[[ Entries supplied, beginning ]]

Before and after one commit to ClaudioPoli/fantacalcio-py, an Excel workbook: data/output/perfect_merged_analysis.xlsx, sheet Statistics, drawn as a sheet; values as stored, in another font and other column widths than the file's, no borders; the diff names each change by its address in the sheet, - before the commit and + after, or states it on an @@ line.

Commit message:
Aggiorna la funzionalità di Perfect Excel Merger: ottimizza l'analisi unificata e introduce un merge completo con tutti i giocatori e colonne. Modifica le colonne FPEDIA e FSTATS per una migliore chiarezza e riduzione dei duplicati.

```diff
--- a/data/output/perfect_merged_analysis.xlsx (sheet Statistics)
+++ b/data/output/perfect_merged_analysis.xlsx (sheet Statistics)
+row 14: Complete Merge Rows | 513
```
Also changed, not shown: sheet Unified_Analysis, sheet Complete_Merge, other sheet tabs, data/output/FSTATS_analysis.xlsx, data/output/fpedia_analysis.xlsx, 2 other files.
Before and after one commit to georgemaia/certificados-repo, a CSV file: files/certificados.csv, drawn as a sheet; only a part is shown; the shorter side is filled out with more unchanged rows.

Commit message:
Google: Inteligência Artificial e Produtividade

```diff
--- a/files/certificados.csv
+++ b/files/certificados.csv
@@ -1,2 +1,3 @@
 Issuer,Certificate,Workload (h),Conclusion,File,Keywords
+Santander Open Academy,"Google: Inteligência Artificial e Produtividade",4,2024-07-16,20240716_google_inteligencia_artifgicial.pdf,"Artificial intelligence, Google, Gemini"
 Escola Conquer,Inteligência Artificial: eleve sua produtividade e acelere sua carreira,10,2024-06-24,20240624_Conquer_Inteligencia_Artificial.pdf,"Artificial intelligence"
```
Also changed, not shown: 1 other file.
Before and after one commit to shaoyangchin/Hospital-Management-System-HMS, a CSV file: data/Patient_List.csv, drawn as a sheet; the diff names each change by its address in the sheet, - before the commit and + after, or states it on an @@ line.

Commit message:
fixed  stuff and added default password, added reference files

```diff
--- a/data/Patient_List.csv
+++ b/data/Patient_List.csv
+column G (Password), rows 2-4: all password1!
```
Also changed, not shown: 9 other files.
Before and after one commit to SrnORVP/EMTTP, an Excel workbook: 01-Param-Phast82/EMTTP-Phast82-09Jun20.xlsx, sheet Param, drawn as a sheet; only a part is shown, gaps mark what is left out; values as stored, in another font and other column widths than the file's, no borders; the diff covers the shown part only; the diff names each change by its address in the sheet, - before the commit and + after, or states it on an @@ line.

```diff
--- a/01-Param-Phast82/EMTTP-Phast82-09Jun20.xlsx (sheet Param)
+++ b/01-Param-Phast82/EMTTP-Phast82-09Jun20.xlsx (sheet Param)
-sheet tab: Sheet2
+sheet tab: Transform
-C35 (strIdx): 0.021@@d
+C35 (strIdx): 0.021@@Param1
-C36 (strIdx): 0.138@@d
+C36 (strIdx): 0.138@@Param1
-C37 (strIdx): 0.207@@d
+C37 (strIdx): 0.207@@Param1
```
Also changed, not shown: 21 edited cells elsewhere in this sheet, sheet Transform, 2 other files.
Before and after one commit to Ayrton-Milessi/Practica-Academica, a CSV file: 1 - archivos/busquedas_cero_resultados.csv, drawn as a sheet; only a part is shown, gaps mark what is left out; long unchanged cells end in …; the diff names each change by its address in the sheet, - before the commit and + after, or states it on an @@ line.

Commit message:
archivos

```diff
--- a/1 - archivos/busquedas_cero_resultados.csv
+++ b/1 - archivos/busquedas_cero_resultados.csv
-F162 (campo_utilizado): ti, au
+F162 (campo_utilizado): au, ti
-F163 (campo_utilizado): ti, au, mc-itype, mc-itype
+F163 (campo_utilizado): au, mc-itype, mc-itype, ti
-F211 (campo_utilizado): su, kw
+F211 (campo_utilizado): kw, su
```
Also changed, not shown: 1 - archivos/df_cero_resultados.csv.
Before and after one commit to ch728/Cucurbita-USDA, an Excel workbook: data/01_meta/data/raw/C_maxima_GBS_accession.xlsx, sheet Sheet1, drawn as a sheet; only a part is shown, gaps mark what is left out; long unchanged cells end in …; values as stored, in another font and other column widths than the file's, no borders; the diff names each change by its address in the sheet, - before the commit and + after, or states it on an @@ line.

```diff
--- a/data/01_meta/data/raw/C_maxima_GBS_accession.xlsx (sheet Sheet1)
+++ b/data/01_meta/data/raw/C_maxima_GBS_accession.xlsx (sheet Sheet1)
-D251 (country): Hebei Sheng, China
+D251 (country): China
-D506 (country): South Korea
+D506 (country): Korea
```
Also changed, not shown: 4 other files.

[[ Entries supplied, end ]]

Task requirements | Write down every record shown above precisely.

Answer to this problem |
Before and after one commit to ClaudioPoli/fantacalcio-py, an Excel workbook: data/output/perfect_merged_analysis.xlsx, sheet Statistics, drawn as a sheet; values as stored, in another font and other column widths than the file's, no borders; the diff names each change by its address in the sheet, - before the commit and + after, or states it on an @@ line.

Commit message:
Aggiorna la funzionalità di Perfect Excel Merger: ottimizza l'analisi unificata e introduce un merge completo con tutti i giocatori e colonne. Modifica le colonne FPEDIA e FSTATS per una migliore chiarezza e riduzione dei duplicati.

```diff
--- a/data/output/perfect_merged_analysis.xlsx (sheet Statistics)
+++ b/data/output/perfect_merged_analysis.xlsx (sheet Statistics)
+row 14: Complete Merge Rows | 513
```
Also changed, not shown: sheet Unified_Analysis, sheet Complete_Merge, other sheet tabs, data/output/FSTATS_analysis.xlsx, data/output/fpedia_analysis.xlsx, 2 other files.
Before and after one commit to georgemaia/certificados-repo, a CSV file: files/certificados.csv, drawn as a sheet; only a part is shown; the shorter side is filled out with more unchanged rows.

Commit message:
Google: Inteligência Artificial e Produtividade

```diff
--- a/files/certificados.csv
+++ b/files/certificados.csv
@@ -1,2 +1,3 @@
 Issuer,Certificate,Workload (h),Conclusion,File,Keywords
+Santander Open Academy,"Google: Inteligência Artificial e Produtividade",4,2024-07-16,20240716_google_inteligencia_artifgicial.pdf,"Artificial intelligence, Google, Gemini"
 Escola Conquer,Inteligência Artificial: eleve sua produtividade e acelere sua carreira,10,2024-06-24,20240624_Conquer_Inteligencia_Artificial.pdf,"Artificial intelligence"
```
Also changed, not shown: 1 other file.
Before and after one commit to shaoyangchin/Hospital-Management-System-HMS, a CSV file: data/Patient_List.csv, drawn as a sheet; the diff names each change by its address in the sheet, - before the commit and + after, or states it on an @@ line.

Commit message:
fixed  stuff and added default password, added reference files

```diff
--- a/data/Patient_List.csv
+++ b/data/Patient_List.csv
+column G (Password), rows 2-4: all password1!
```
Also changed, not shown: 9 other files.
Before and after one commit to SrnORVP/EMTTP, an Excel workbook: 01-Param-Phast82/EMTTP-Phast82-09Jun20.xlsx, sheet Param, drawn as a sheet; only a part is shown, gaps mark what is left out; values as stored, in another font and other column widths than the file's, no borders; the diff covers the shown part only; the diff names each change by its address in the sheet, - before the commit and + after, or states it on an @@ line.

```diff
--- a/01-Param-Phast82/EMTTP-Phast82-09Jun20.xlsx (sheet Param)
+++ b/01-Param-Phast82/EMTTP-Phast82-09Jun20.xlsx (sheet Param)
-sheet tab: Sheet2
+sheet tab: Transform
-C35 (strIdx): 0.021@@d
+C35 (strIdx): 0.021@@Param1
-C36 (strIdx): 0.138@@d
+C36 (strIdx): 0.138@@Param1
-C37 (strIdx): 0.207@@d
+C37 (strIdx): 0.207@@Param1
```
Also changed, not shown: 21 edited cells elsewhere in this sheet, sheet Transform, 2 other files.
Before and after one commit to Ayrton-Milessi/Practica-Academica, a CSV file: 1 - archivos/busquedas_cero_resultados.csv, drawn as a sheet; only a part is shown, gaps mark what is left out; long unchanged cells end in …; the diff names each change by its address in the sheet, - before the commit and + after, or states it on an @@ line.

Commit message:
archivos

```diff
--- a/1 - archivos/busquedas_cero_resultados.csv
+++ b/1 - archivos/busquedas_cero_resultados.csv
-F162 (campo_utilizado): ti, au
+F162 (campo_utilizado): au, ti
-F163 (campo_utilizado): ti, au, mc-itype, mc-itype
+F163 (campo_utilizado): au, mc-itype, mc-itype, ti
-F211 (campo_utilizado): su, kw
+F211 (campo_utilizado): kw, su
```
Also changed, not shown: 1 - archivos/df_cero_resultados.csv.
Before and after one commit to ch728/Cucurbita-USDA, an Excel workbook: data/01_meta/data/raw/C_maxima_GBS_accession.xlsx, sheet Sheet1, drawn as a sheet; only a part is shown, gaps mark what is left out; long unchanged cells end in …; values as stored, in another font and other column widths than the file's, no borders; the diff names each change by its address in the sheet, - before the commit and + after, or states it on an @@ line.

```diff
--- a/data/01_meta/data/raw/C_maxima_GBS_accession.xlsx (sheet Sheet1)
+++ b/data/01_meta/data/raw/C_maxima_GBS_accession.xlsx (sheet Sheet1)
-D251 (country): Hebei Sheng, China
+D251 (country): China
-D506 (country): South Korea
+D506 (country): Korea
```
Also changed, not shown: 4 other files.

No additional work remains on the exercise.